We blogged back in February about Yodel, telling the story of how they got a customer (my sister) to travel to their depot for no reason and then refused to reimburse her travel costs.
If anything new happens with a story, I do try to write a follow-up, not least because otherwise all the posts on this blog would be just moaning with no closure. But this follow-up was delayed, chiefly because it took me ages to get round to it.
Anyway: Yodel still refused to reimburse the customer’s travel costs, possibly because they don’t want to set a precedent. But they did send her a £10 voucher (something like this) which can be spent in various places.
A commenter did suggest taking Yodel to the small claims court, and this would be an interesting thing to try if you’ve got the time and energy, but my sister decided that’s she’s made her point and got a token of apology, so she doesn’t want to take this any further.
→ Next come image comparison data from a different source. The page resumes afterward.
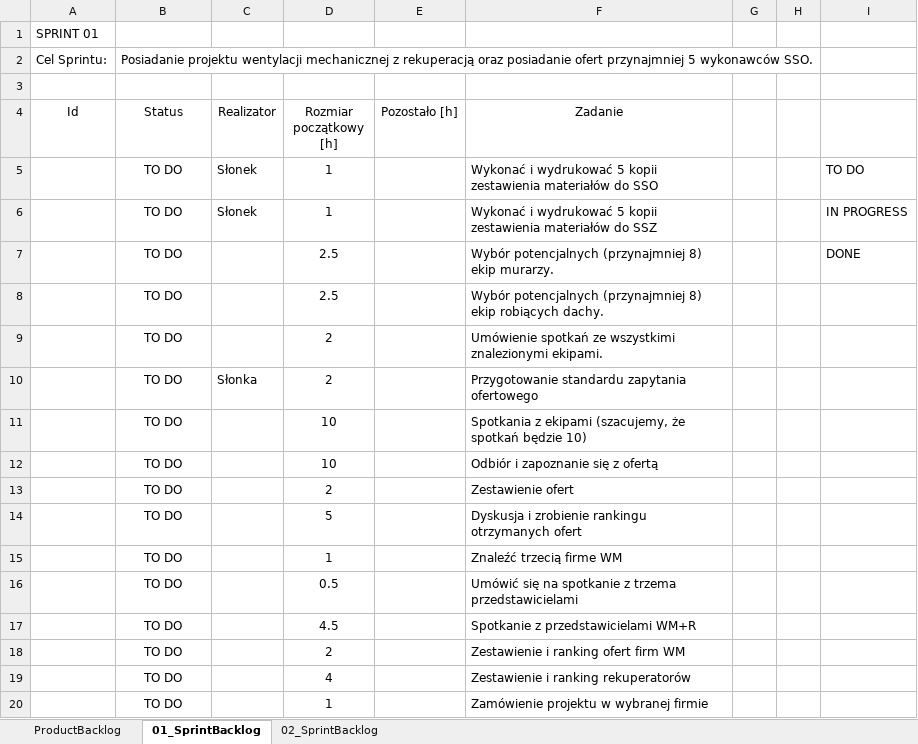
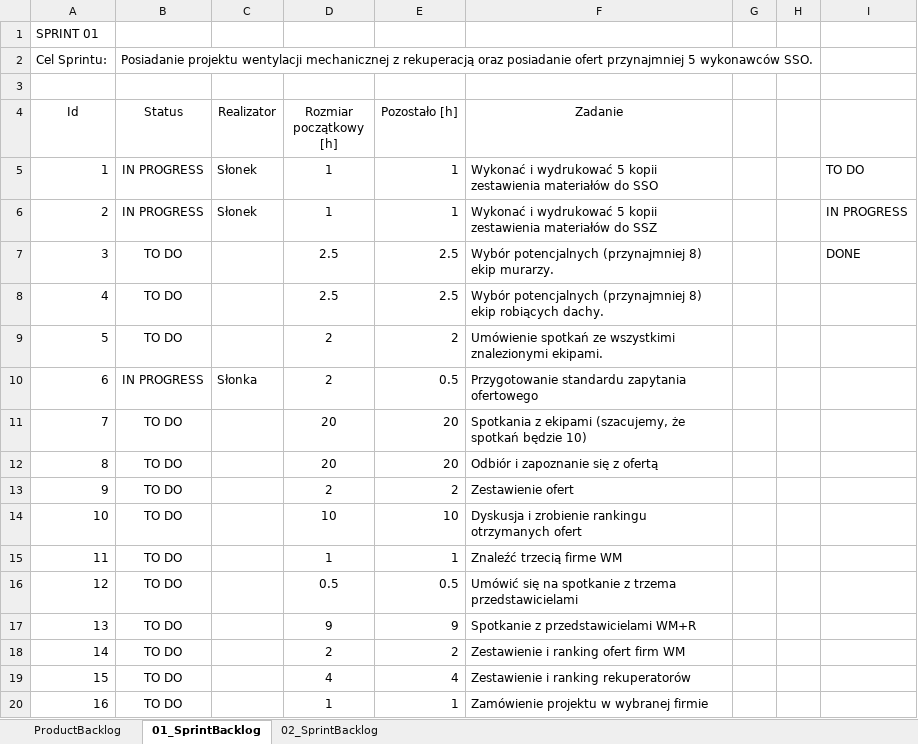
Before and after one commit to bajo2000/mati-sloncowati, an Excel workbook: plan/Backlog.xlsx, sheet 01_SprintBacklog, drawn as a sheet; only a part is shown; values as stored, in another font and other column widths than the file's, no borders; charts and pictures and table styles not drawn; removed rows and columns are numbered as before the commit, all else as after; the diff covers the shown part only; the diff names each change by its address in the sheet, - before the commit and + after, or states it on an @@ line.

Commit message:
dodanie wykresu burndown, update tasków

```diff
--- a/plan/Backlog.xlsx (sheet 01_SprintBacklog)
+++ b/plan/Backlog.xlsx (sheet 01_SprintBacklog)
-A5 (Id): (empty)
+A5 (Id): 1
-B5:B6 (Status): TO DO
+B5:B6 (Status): IN PROGRESS
-E5:E6 (Pozostało [h]): (empty)
+E5:E6 (Pozostało [h]): 1
-A6 (Id): (empty)
+A6 (Id): 2
-A7 (Id): (empty)
+A7 (Id): 3
-E7:E8 (Pozostało [h]): (empty)
+E7:E8 (Pozostało [h]): 2.5
-A8 (Id): (empty)
+A8 (Id): 4
-A9 (Id): (empty)
+A9 (Id): 5
-E9 (Pozostało [h]): (empty)
+E9 (Pozostało [h]): 2
-A10 (Id): (empty)
+A10 (Id): 6
-B10 (Status): TO DO
+B10 (Status): IN PROGRESS
-E10 (Pozostało [h]): (empty)
+E10 (Pozostało [h]): 0.5
-row 11:  | TO DO |  | 10 |  | Spotkania z ekipami (szacujemy, że spotkań będzie 10)
-row 12:  | TO DO |  | 10 |  | Odbiór i zapoznanie się z ofertą
+row 11: 7 | TO DO |  | 20 | 20 | Spotkania z ekipami (szacujemy, że spotkań będzie 10)
+row 12: 8 | TO DO |  | 20 | 20 | Odbiór i zapoznanie się z ofertą
-A13 (Id): (empty)
+A13 (Id): 9
-E13 (Pozostało [h]): (empty)
+E13 (Pozostało [h]): 2
-row 14:  | TO DO |  | 5 |  | Dyskusja i zrobienie rankingu otrzymanych ofert
+row 14: 10 | TO DO |  | 10 | 10 | Dyskusja i zrobienie rankingu otrzymanych ofert
-A15 (Id): (empty)
+A15 (Id): 11
-E15 (Pozostało [h]): (empty)
+E15 (Pozostało [h]): 1
-A16 (Id): (empty)
+A16 (Id): 12
-E16 (Pozostało [h]): (empty)
+E16 (Pozostało [h]): 0.5
-row 17:  | TO DO |  | 4.5 |  | Spotkanie z przedstawicielami WM+R
+row 17: 13 | TO DO |  | 9 | 9 | Spotkanie z przedstawicielami WM+R
-A18 (Id): (empty)
+A18 (Id): 14
-E18 (Pozostało [h]): (empty)
+E18 (Pozostało [h]): 2
-A19 (Id): (empty)
+A19 (Id): 15
-E19 (Pozostało [h]): (empty)
+E19 (Pozostało [h]): 4
-A20 (Id): (empty)
+A20 (Id): 16
-E20 (Pozostało [h]): (empty)
+E20 (Pozostało [h]): 1
```
Also changed, not shown: 39 added rows and 3 edited cells elsewhere in this sheet, charts or pictures.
In more exciting news: The Restless Consumer has had some attention from the mainstream media. A researcher for Channel 4’s Dispatches phoned us wanting to speak to the person who had the bad experience with Yodel. We gave her my sister's phone number (with her permission) and I offered to talk to them myself too. But that’s kind of where the story ends because they didn’t interview her after all.
This seems to be a “thing” with TV researchers; they put out scattergun requests and they feel no obligation to say "thanks, but no thanks" to people who turn out to be no use to them. You’d think someone doing research for a consumer-rights documentary would realise that politeness costs nothing.